Nearly 400 workers at the USA Fully Field (Cambodia) Garment factory blocked National Road 2 in Phnom Penh’s Meanchey district yesterday after fears spread that the factory was winding down operations and that management wouldn’t pay necessary wages once it closed.
Soy Nakri, a worker representative at the factory, said the protest started on Thursday when factory management began removing equipment without telling workers.
While some 60 per cent of machinery remains, Nakri said that workers had not been given any jobs to do since the equipment was taken.
“We decided to block the road this morning because the employers and the authorities did not find any resolution for us,” she said, referring to a third round of negotiations underway since the strike began.
“We need our seniority pay, because the factory attempted to close without informing the workers,” she said.
Having worked at the factory since 1999, Nakri calculates that her seniority pay, which accumulates over time for a one-time payment once employment ends, is more than $1,600.
Yong Leab, an officer with the Free Trade Union, said yesterday that it was all too common for garment workers in Cambodia to run into difficulties when factories unexpectedly shut down.
“I always see the workers crying and trying very hard to protest and demanding their payments when the factory closes or the employers flee,” she said.

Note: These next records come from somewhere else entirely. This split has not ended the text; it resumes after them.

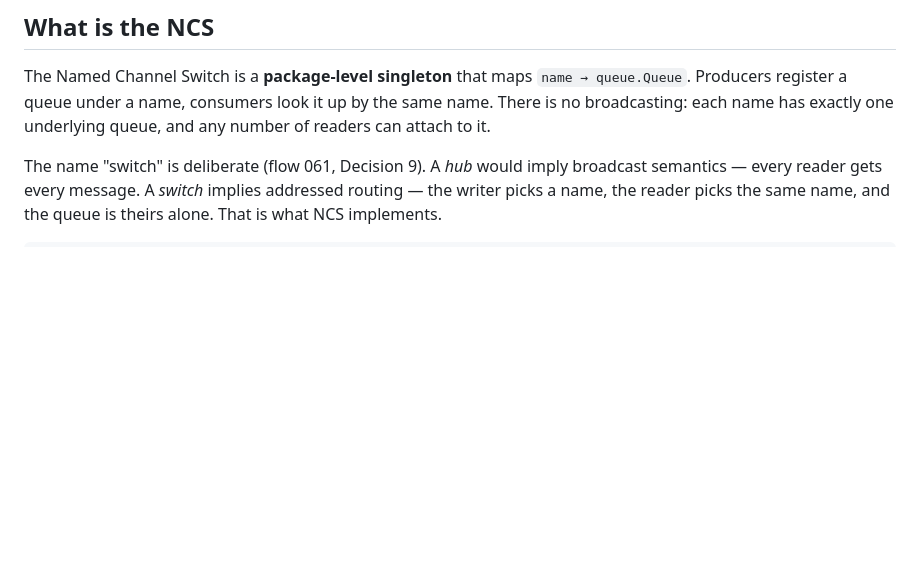
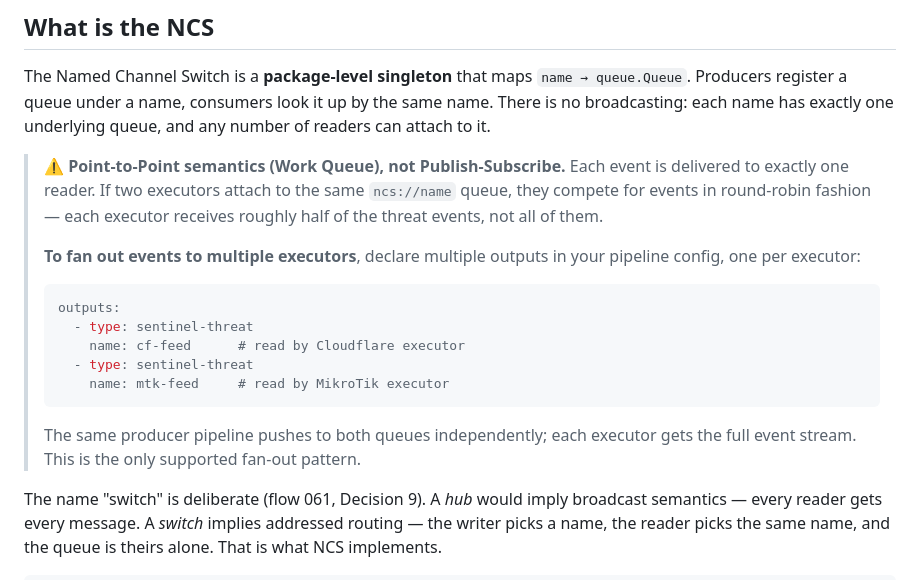
Before and after one commit to mr-addams/arxsentinel, a Markdown page: pkg/executor/README.md, the part around the change. Drawn GitHub-style; blank space fills up the shorter version.

Commit message:
docs(ncs): add Competing Consumers warning to NCS README
Point-to-Point (Work Queue) semantics are not obvious from the phrase
"any number of readers can attach to it". Without the warning, an operator
could wire two executors to the same ncs:// queue expecting fan-out,
getting round-robin instead (each executor sees ~half the threats).

Added explicit ⚠️ blockquote with the correct fan-out pattern: declare
one sentinel-threat output per executor in pipeline config.

````diff
--- a/pkg/executor/README.md
+++ b/pkg/executor/README.md
@@ -23,6 +23,25 @@ The Named Channel Switch is a **package-level singleton** that maps
 `name → queue.Queue`. Producers register a queue under a name, consumers
 look it up by the same name. There is no broadcasting: each name has
 exactly one underlying queue, and any number of readers can attach to it.
+
+> **⚠️ Point-to-Point semantics (Work Queue), not Publish-Subscribe.**
+> Each event is delivered to exactly one reader. If two executors attach to
+> the same `ncs://name` queue, they compete for events in round-robin fashion —
+> each executor receives roughly half of the threat events, not all of them.
+>
+> **To fan out events to multiple executors**, declare multiple outputs in your
+> pipeline config, one per executor:
+>
+> ```yaml
+> outputs:
+>   - type: sentinel-threat
+>     name: cf-feed      # read by Cloudflare executor
+>   - type: sentinel-threat
+>     name: mtk-feed     # read by MikroTik executor
+> ```
+>
+> The same producer pipeline pushes to both queues independently; each executor
+> gets the full event stream. This is the only supported fan-out pattern.
 
 The name "switch" is deliberate (flow 061, Decision 9). A *hub* would imply
 broadcast semantics — every reader gets every message. A *switch* implies
````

Leab said the onus should not be on the workers to protest against management and appealed to officials to get their contractual dues.
“I think it nearly becomes part of the culture of the garment workers, until they get their payment,” Leab said.
A USA garment factory representative, who declined to be named, said negotiations were ongoing, but did not confirm that the factory was closing. The representative said the company agreed to pay $650 for workers who were there from a year to more than 10 years, and $100 for those who worked on a three-month contract.
Huy Houth, a deputy director administrator in Meanchey district who participated in the negotiations, said yesterday that the company representative had told him the factory would remain open, and that the strike was the result of a misunderstanding. Houth said the company wants to cancel old contracts with the workers and negotiate new terms.
“They assured me that the company will not close, but the workers are confused and they are worried that the company will close,” he said. “The company wants to make a new contract with the workers, but it’s still the same company.”
“We are still working on it to find resolution.”
Nakri, the worker representative, was adamant that the factory faced closure, adding that the current offer was not enough, and would not be accepted.
“We will protest until we get what we are demanding,” she said.